Cookstown councillor James McGarvey looks relaxed as he enjoys the facilities at the new Play-area at Davagh with Sean McGuigan, Graeme Major, Mary McKeown and Wilbert Buchanan

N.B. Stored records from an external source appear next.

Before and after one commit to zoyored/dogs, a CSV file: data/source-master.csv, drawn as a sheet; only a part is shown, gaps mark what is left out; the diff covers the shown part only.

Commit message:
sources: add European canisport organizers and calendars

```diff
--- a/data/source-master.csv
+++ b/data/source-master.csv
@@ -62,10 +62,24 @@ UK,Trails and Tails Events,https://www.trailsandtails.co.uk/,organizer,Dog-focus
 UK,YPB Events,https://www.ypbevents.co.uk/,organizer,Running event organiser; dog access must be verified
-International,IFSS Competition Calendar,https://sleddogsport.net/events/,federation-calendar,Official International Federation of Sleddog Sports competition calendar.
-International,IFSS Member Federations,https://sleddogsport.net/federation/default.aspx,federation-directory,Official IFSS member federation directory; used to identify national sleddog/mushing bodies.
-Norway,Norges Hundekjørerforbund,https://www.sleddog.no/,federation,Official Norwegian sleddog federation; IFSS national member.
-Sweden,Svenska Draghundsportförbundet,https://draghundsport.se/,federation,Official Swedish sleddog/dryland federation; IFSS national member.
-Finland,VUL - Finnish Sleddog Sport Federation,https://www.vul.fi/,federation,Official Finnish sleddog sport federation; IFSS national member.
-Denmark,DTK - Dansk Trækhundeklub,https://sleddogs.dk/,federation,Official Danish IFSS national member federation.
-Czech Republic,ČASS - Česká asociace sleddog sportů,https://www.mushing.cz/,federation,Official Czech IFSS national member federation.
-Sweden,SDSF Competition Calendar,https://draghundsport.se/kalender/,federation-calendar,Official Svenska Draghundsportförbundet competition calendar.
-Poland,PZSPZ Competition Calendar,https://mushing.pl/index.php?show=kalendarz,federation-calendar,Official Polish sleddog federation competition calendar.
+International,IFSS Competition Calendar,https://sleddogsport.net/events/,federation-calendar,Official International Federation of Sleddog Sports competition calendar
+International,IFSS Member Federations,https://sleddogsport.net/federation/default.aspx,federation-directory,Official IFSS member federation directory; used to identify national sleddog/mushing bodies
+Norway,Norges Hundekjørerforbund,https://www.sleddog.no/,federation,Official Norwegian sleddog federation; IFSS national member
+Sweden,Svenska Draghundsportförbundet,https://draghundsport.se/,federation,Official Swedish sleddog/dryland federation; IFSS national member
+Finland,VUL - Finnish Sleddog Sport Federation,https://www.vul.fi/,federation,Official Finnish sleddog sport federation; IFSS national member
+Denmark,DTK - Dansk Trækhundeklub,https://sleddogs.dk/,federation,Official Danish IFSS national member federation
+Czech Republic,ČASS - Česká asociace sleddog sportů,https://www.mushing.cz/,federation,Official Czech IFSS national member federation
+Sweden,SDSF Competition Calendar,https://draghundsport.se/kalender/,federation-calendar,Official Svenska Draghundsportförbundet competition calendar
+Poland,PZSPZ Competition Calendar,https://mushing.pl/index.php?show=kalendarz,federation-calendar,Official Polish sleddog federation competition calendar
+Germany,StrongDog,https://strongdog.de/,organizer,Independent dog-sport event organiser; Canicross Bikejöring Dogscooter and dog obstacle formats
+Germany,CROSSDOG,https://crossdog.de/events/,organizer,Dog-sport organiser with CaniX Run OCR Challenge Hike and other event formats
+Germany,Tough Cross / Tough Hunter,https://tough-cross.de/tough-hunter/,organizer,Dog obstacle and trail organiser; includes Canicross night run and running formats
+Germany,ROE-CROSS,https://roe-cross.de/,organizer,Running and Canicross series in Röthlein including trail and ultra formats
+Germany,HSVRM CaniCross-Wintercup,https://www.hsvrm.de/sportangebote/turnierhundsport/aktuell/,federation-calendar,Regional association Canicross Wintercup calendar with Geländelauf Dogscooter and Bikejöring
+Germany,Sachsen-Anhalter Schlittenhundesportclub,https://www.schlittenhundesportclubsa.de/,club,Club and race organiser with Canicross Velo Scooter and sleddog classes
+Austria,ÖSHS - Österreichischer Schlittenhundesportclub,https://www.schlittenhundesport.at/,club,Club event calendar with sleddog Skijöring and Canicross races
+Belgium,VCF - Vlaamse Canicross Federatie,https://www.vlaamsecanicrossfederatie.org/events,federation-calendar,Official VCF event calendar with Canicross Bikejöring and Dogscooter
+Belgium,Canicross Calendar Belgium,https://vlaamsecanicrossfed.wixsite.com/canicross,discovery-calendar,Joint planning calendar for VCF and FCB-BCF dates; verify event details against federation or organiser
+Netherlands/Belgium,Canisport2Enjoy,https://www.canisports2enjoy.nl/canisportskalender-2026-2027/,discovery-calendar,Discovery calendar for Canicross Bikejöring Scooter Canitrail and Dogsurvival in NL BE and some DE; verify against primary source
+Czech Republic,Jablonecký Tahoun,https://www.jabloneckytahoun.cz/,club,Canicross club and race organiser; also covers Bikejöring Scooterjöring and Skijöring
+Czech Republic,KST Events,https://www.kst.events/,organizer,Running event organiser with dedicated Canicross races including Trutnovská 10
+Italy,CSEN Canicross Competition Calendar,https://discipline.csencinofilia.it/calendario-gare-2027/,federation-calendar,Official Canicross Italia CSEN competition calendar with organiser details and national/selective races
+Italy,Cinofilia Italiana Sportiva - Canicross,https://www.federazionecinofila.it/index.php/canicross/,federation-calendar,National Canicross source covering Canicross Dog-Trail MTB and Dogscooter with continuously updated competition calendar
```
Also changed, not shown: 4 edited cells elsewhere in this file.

Cookstown councillor James McGarvey looks relaxed as he enjoys the facilities at the new Play-area at Davagh with Sean McGuigan, Graeme Major, Mary McKeown and Wilbert Buchanan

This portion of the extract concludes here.